But it went further. The intelligence captured Putin’s specific instructions on the operation’s audacious objectives — defeat or at least damage the Democratic nominee, Hillary Clinton, and help elect her opponent, Donald Trump.

This was admittedly information that was tightly held. It wasn’t included in the Presidential Daily Briefing because that was considered too insecure. Certainly Trump should have been read into it, though, no later than the January 6th meeting at Trump Tower when the heads of our intelligence services briefed Trump on the basis for their unanimous conclusion that Russia was behind the hacks and that they had been seeking to damage Clinton and prevent her election. And, in fact, it was after that January 6th meeting when Trump first reluctantly conceded that the Russians were responsible.

That hasn’t prevented him backtracking repeatedly in the last six months. So, we have to ask why he’s still disputing something that he knows is backed up not only by the unanimous opinion of his own intelligence services but by “sourcing deep inside the Russian government.”

The question that Trump asks (“Why didn’t the Obama administration do anything about it?”) is misleading because they actually did respond to the information and take steps to protect the integrity of the election. A more proper question would be “Why didn’t they do more?”

But even if you ask the fairer question, which many Obama administration veterans are also asking, it presumes that they’d identified the proper perpetrator. Trump didn’t ask about meddling from China or Paraguay.

After 9/11, there were some who doubted the official story, and certainly there was a more widespread feeling that some serious butt-covering was preventing the public from getting the entire story. Lots of people disagreed with how we decided to respond. But, overall, the fact that al-Qaeda had carried out the attacks wasn’t much disputed, and not at all by people in a position of responsibility.

Trump is reacting to the Russian story much differently. Far from acknowledging (at least consistently) that the Russians were involved, it’s as if he’s denying that the World Trade Center has collapsed. Or, if it has collapsed, he’s denying that anything needs to be done about it. And if anyone wants anything done about it, he’s taking that as an effort to discredit him personally. It’s all fake news and a hoax concocted by his political enemies to make him look bad.

Just try to imagine if instead of taking up his bullhorn of the rubble of the Twin Towers, President Bush had doubted for months that they had actually been destroyed. Imagine if every time someone asked him to respond to prevent a repeat attack, he had accused his critics of having a vendetta against him. Imagine if he had not only resisted an investigation (as Bush also did) but actually fired the head of the FBI for investigating.
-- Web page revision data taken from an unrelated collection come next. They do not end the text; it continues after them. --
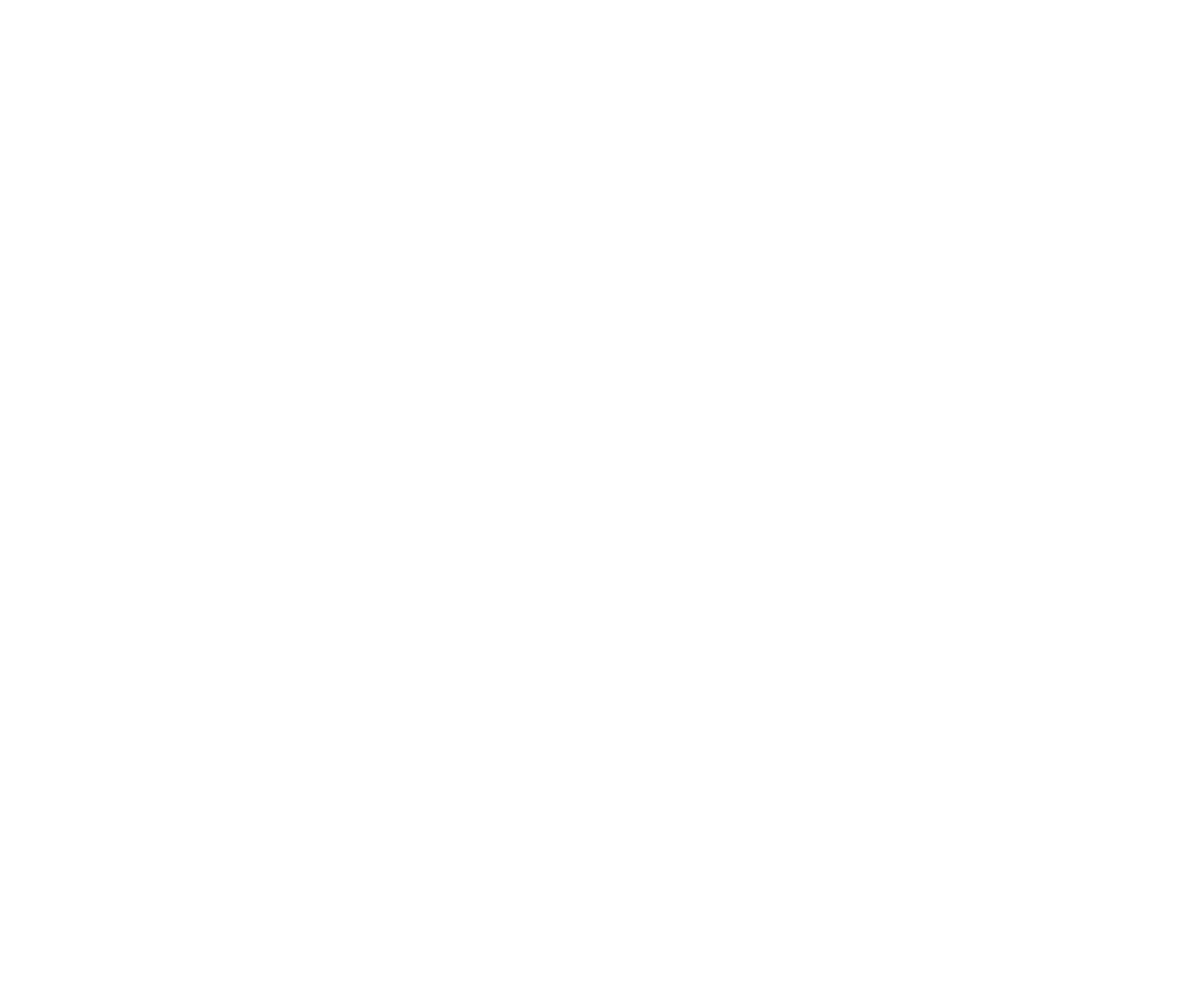
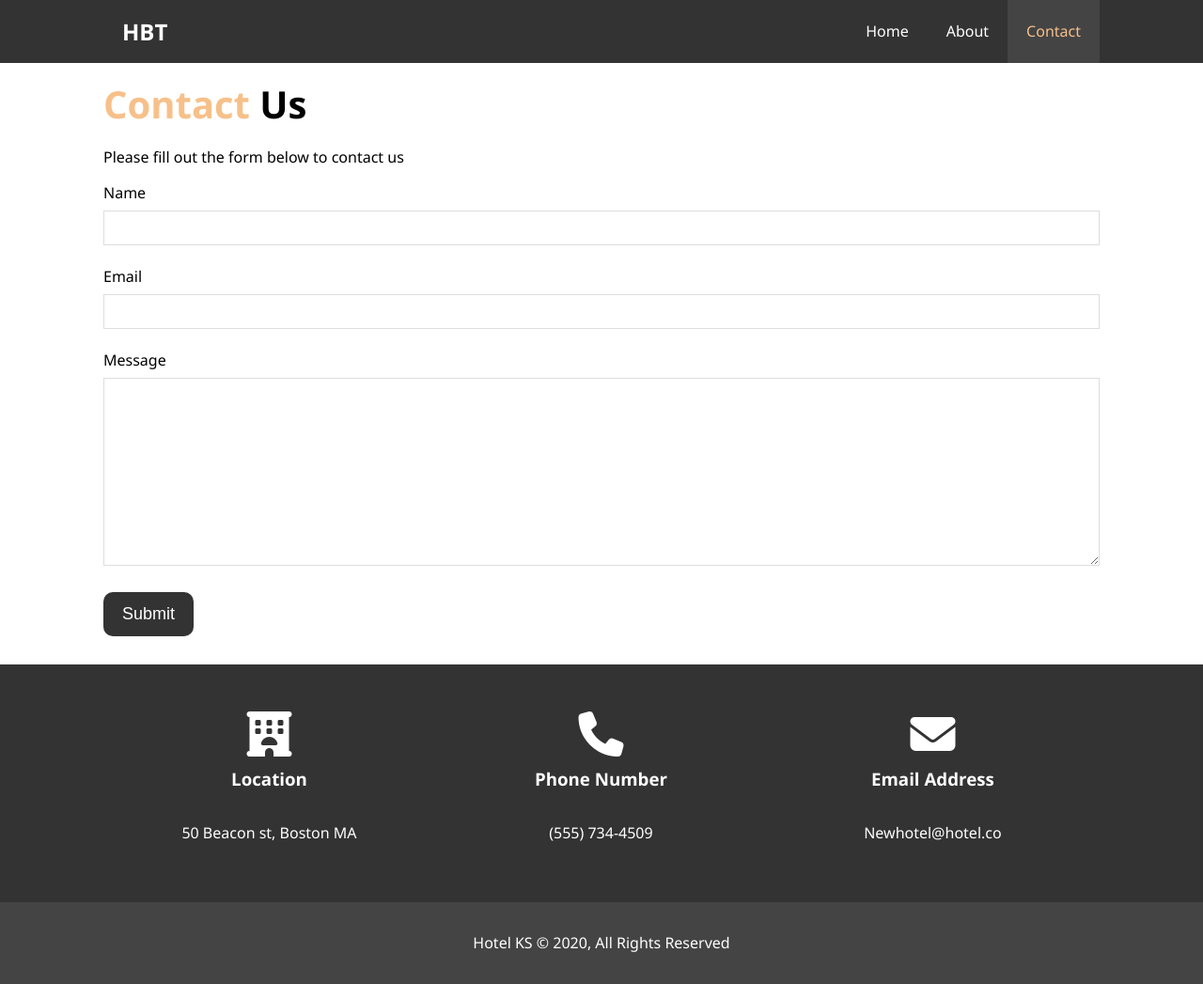
Before and after one commit to ks603/Hotel-Project, a plain HTML site: page contact.html in a window 1280 px wide. Shown: the whole page at 94% size. Before the commit the page ends 800 px from the top, so only its background shows below. Drawn offline with Linux system fonts and the light colour scheme.

Commit message:
Completed site

```diff
--- a/contact.html
+++ b/contact.html
@@ -0,0 +1,71 @@
+<!DOCTYPE html>
+<html lang="en">
+<head>
+  <meta charset="UTF-8">
+  <meta name="viewport" content="width=device-width, initial-scale=1.0">
+  <script src="https://kit.fontawesome.com/b4b274fd05.js" crossorigin="anonymous"></script>
+  <link rel="stylesheet" href="css/style.css">
+  <title>Hotel KS | Contact</title>
+</head>
+<body>
+  <header>
+    <nav id="navbar">
+      <div class="container">
+        <h1 class="logo"><a href="index.html">HBT</a></h1>
+        <ul>
+          <li><a href="index.html">Home</a></li>
+          <li><a href="about.html">About</a></li>
+          <li><a class="current" href="contact.html">Contact</a></li>
+        </ul>
+      </div>
+    </nav>
+  </header>
+
+  <section id="contact-form" class="py-3">
+    <div class="container">
+      <h1 class="l-heading"><span class="text-primary">Contact</span> Us</h1>
+      <p>Please fill out the form below to contact us</p>
+      <form action="process.php">
+        <div class="form-group">
+          <label for="name">Name</label>
+          <input type="text" name="name" id="name">
+        </div>
+        <div class="form-group">
+          <label for="email">Email</label>
+          <input type="email" name="email" id="email">
+        </div>
+        <div class="form-group">
+          <label for="message">Message</label>
+          <textarea type="text" message="message" id="message"></textarea>
+        </div>
+        <button type="submit" class="btn">Submit</button>
+      </form>
+    </div>
+  </section>
+
+  <section id="contact-info" class="bg-dark">
+    <div class="container">
+      <div class="box">
+        <i class="fas fa-hotel fa-3x"></i>
+        <h3>Location</h3>
+        <p>50 Beacon st, Boston MA</p>
+      </div>
+      <div class="box">
+        <i class="fas fa-phone fa-3x"></i>
+        <h3>Phone Number</h3>
+        <p>(555) 734-4509</p>
+      </div>
+      <div class="box">
+        <i class="fas fa-envelope fa-3x"></i>
+        <h3>Email Address</h3>
+        <p>Newhotel@hotel.co</p>
+      </div>
+    </div>
+  </section>
+
+
+  <footer id="main-footer">
+    <p>Hotel KS &copy; 2020, All Rights Reserved</p>
+  </footer>
+</body>
+</html>
--- a/css/style.css
+++ b/css/style.css
@@ -40,7 +40,7 @@ p {
 .btn {
   display: inline-block;
   font-size: 18px;
-  color: white;
+  color: #fff;
   background: #333;
   padding: 13px 20px;
   border: none;
@@ -221,7 +221,31 @@ p {
   color: #fff;
   text-align: center;
   padding-bottom: 40px;
+}
 
+#contact-form .form-group {
+  margin-bottom: 20px;
+}
+
+#contact-form label {
+  display: block;
+  margin-bottom: 5px;
+}
+
+#contact-form input,
+#contact-form textarea {
+  width: 100%;
+  padding: 10px;
+  border: 1px #ddd solid;
+}
+#contact-form textarea {
+  height: 200px
+}
+
+#contact-form input:focus,
+#contact-form textarea:focus {
+  outline: none;
+  border-color: #f7c08a;
 }
 
 #main-footer {
```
Of course, unlike Trump during last year’s campaign, President Bush had direct responsibility for protecting the country on 9/11, so he had more right to be defensive about what happened. He did experience an immediate political reward for his failure as the country rallied together and behind his unsteady leadership. But he didn’t take the excuse that a few people were accusing him of letting the attacks happen on purpose to deny that the attacks had occurred at all or to avoid taking any measure to protect the country against similar attacks in the future.

I think Bush’s overall response to 9/11 was a disaster, but he also took reasonable precautions that any sane president would have taken. People had a right to demand that he do so.
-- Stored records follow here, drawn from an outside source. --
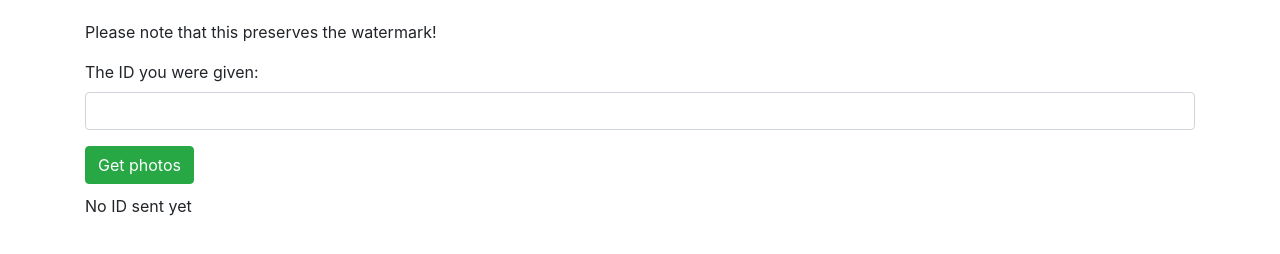
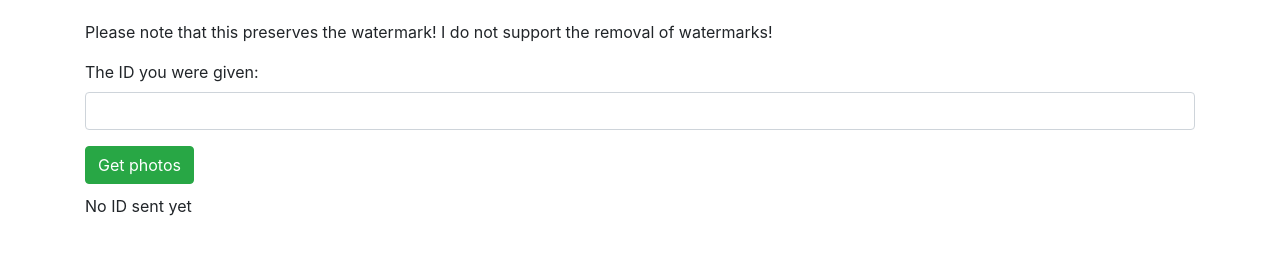
Before and after one commit to JoanChirinos/GetHDImages, a plain HTML site: page index.html in a window 1280 px wide. Drawn offline with nearby package versions, Linux system fonts and the light colour scheme.

Commit message:
added watermark message

```diff
--- a/index.html
+++ b/index.html
@@ -17,7 +17,7 @@
     <div class="container">
         <div class="row">
             <div class="col">
-                <p>Please note that this preserves the watermark!</p>
+                <p>Please note that this preserves the watermark! I do not support the removal of watermarks!</p>
             </div>
         </div>
         <form autocomplete="off">
```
What we have with Trump is a refusal to even ask a question about how to take reasonable precautions to prevent a repeat attack on our electoral system. So, here he is, asking why the Obama administration didn’t do anything to prevent the attack when that’s precisely what he’s doing (or not doing) right now.

And maybe this difference between Bush and Trump can be explained by noting that we didn’t find that half the people working for Bush were in communications with Usama bin-Laden or his agents in the lead-up to 9/11.

Just a thought.

Martin Longman

Martin Longman is the web editor for the Washington Monthly. See all his writing at